China’s refusal to reflect on its mistakes, especially fallacies during the initial cover-up stage, won’t help scientists inside and outside of China map out concrete measures that will prevent new diseases, Twu added, saying China’s lies keep piling up in the paper.
In the first chapter of the paper, titled, “China’s Fight Against the Epidemic: a Test of Fire,” China said it had asked Wuhan residents to wear masks and made public disclosure of the disease as early as December 31, even though it waited until Jan. 20 to confirm the nature of the virus’s human-to-human transmission.
But words of two Chinese whistle-blower doctors Ai Fen and Li Wenliang of Central Hospital of Wuhan suggested otherwise.
Dr. Ai once told local media that she was asked by hospital authorities to shut up and her colleagues in the emergency room were discouraged from putting on protective masks or suits until late January.
Police in Wuhan also reprimanded Dr. Li, along with his seven colleagues, for spreading rumors on January 3 after they raised the alarm about the virus. Li succumbed to the disease on Feb 7, leaving behind his last words that “there should be more than one voice in a healthy society.”
At a press briefing to release the white paper, Xu Lin, minister of the State Council Information Office, denied any cover-up, saying, "Such accusations are groundless, unreasonable and a show of disrespect for science."
High cure rate

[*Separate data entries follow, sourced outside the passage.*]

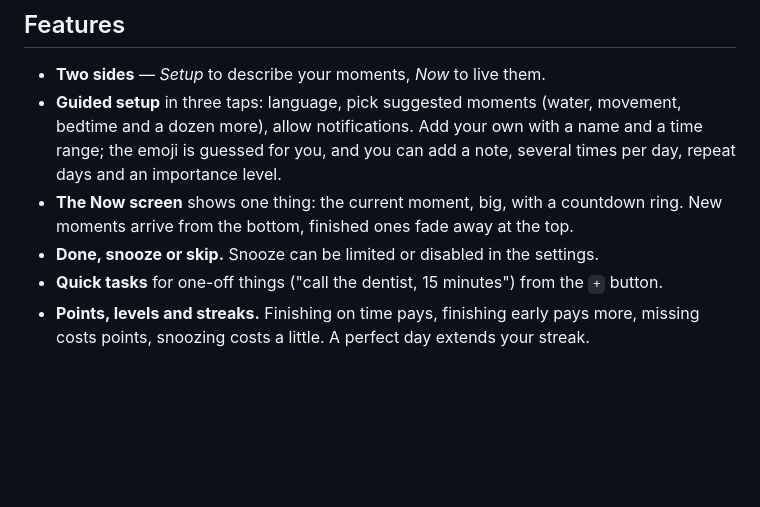
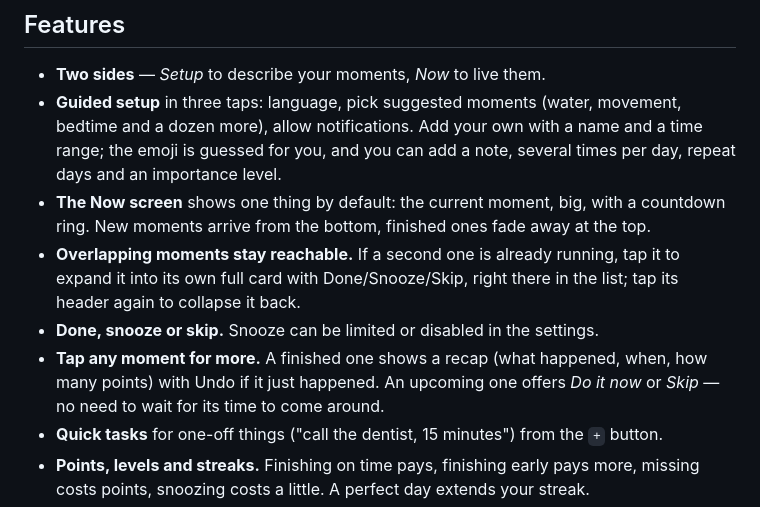
Before and after one commit to Purgator/Momen2m, a Markdown page: README.md, the part around the change. GitHub-like rendering; blank space fills up the shorter version.

Commit message:
📝 Document tappable overlapping, past and upcoming moments

```diff
--- a/README.md
+++ b/README.md
@@ -22,9 +22,15 @@ French, chosen automatically from your device.
   bedtime and a dozen more), allow notifications. Add your own with a name and a time range;
   the emoji is guessed for you, and you can add a note, several times per day, repeat days
   and an importance level.
-- **The Now screen** shows one thing: the current moment, big, with a countdown ring.
-  New moments arrive from the bottom, finished ones fade away at the top.
+- **The Now screen** shows one thing by default: the current moment, big, with a
+  countdown ring. New moments arrive from the bottom, finished ones fade away at the top.
+- **Overlapping moments stay reachable.** If a second one is already running, tap it to
+  expand it into its own full card with Done/Snooze/Skip, right there in the list; tap its
+  header again to collapse it back.
 - **Done, snooze or skip.** Snooze can be limited or disabled in the settings.
+- **Tap any moment for more.** A finished one shows a recap (what happened, when, how many
+  points) with Undo if it just happened. An upcoming one offers *Do it now* or *Skip* —
+  no need to wait for its time to come around.
 - **Quick tasks** for one-off things ("call the dentist, 15 minutes") from the `+` button.
 - **Points, levels and streaks.** Finishing on time pays, finishing early pays more,
   missing costs points, snoozing costs a little. A perfect day extends your streak.
```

Other highlights of the report included that China boasted a cure rate of 94.3 percent as its death toll stood at 4,634 out of a total of 83,017 confirmed patients, as of the end of May.
China also said all patients were given free treatment, which cost the government some $190 million for its nearly 59,000 inpatients, while traditional Chinese medicine was found effective in treating 92 percent of COVID-19 patients.
China also gave itself credit for having sent a total of 29 medical expert teams to 27 countries and offered help to 150 nations and four international organizations.
Some Chinese netizens appeared to fully embrace the official narrative in the government’s white paper.
On Weibo, China’s Twitter-like social microblogging site, nationalistic comments such as, “I love China. A great nation with great people” or “China puts lives before anything. U.S. capitalists put votes before anything,” were posted.
Other Weibo users, however, expressed criticism.
One user asked, “Have we forgotten what happened in Wuhan in the initial stage? Is it too early to take credits?” Another wrote, “Do you think the world will believe in Chinese officials when they say there’s no cover-up and delay in response?”
Ross Feingold, a Taipei-based political analyst, said the document only serves China’s record of its response to COVID-19 and a document for its politicians, diplomats and state media to refer to when defending China.
He said it has little effect on the world’s perception about China.
“This kind of messaging is not going to change the trajectory of public policy in the United States whether it is increasing bipartisan consensus within the Democrats or Republicans, industry [and] other stakeholders about how to approach relations with China,” said Feingold.